* Exercise prompt: Across all of the records below, determine the number of lines containing the string "docs"; reply with that number only.

* Data for this task:
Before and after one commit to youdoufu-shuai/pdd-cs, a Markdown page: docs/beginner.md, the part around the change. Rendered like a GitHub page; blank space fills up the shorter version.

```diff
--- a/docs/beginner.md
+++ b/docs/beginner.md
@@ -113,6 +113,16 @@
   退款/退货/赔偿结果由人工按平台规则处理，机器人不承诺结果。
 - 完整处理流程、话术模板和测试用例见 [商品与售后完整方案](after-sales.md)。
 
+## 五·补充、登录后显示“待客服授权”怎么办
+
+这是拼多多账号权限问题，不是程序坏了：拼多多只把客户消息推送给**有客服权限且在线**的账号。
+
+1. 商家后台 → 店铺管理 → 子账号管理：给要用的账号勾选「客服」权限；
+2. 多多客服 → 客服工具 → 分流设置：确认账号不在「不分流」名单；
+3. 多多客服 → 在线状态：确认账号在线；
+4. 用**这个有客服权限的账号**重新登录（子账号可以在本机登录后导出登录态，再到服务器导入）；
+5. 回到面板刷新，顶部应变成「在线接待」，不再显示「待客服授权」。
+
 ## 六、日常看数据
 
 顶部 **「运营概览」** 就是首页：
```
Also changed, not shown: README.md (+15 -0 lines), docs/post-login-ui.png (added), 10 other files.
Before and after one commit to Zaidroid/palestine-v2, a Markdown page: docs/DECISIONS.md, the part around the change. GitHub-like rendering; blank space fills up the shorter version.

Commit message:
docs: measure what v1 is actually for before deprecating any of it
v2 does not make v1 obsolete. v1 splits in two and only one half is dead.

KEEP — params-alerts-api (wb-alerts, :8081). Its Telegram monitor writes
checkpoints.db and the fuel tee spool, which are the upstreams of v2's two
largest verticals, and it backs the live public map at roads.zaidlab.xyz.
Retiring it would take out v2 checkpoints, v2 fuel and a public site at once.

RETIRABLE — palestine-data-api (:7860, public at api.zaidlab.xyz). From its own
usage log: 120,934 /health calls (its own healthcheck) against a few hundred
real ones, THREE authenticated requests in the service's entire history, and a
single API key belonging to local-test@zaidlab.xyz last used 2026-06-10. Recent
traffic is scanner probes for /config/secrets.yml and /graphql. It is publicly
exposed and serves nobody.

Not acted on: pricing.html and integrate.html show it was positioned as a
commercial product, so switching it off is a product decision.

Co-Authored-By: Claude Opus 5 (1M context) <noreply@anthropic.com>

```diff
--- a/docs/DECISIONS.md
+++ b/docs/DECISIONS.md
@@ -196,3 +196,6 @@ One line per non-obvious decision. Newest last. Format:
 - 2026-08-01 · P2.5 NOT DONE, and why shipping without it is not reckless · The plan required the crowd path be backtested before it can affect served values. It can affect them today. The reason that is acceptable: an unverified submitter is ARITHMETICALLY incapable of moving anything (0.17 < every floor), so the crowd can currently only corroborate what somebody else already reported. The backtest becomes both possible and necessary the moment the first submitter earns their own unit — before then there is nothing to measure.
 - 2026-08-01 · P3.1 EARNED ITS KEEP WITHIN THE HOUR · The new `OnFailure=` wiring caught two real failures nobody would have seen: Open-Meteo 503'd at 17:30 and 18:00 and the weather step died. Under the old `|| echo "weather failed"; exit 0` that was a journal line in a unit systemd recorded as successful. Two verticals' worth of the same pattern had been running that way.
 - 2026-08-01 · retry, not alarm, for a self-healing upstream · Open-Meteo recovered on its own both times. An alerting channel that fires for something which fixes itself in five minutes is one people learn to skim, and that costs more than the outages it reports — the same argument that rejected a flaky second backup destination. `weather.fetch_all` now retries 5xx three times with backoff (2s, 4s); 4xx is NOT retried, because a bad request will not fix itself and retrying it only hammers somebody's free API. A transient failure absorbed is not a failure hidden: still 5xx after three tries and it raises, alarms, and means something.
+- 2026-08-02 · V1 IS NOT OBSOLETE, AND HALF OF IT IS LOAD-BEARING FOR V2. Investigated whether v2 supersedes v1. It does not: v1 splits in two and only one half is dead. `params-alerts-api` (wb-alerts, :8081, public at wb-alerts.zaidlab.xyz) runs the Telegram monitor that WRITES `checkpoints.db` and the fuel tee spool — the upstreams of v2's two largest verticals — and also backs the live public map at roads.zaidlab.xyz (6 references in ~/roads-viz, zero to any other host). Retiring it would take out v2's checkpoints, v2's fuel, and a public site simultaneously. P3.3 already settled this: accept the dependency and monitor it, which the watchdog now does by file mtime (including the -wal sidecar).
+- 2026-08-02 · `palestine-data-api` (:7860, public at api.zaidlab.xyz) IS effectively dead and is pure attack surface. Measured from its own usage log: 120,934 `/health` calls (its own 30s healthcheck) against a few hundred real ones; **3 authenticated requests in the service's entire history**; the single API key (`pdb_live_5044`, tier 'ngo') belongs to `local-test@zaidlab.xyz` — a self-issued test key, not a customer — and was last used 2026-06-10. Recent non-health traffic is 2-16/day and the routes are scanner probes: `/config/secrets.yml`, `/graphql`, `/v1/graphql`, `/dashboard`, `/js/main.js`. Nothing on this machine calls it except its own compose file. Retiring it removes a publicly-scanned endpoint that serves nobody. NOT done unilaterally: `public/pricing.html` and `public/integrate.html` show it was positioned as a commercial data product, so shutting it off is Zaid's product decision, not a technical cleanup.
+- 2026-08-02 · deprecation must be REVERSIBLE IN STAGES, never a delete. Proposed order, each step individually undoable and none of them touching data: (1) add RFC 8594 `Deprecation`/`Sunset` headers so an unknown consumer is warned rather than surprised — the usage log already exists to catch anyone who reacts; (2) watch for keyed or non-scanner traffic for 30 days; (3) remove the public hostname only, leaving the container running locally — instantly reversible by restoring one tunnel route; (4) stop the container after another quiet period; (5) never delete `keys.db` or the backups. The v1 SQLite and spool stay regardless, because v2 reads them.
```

* Response: 8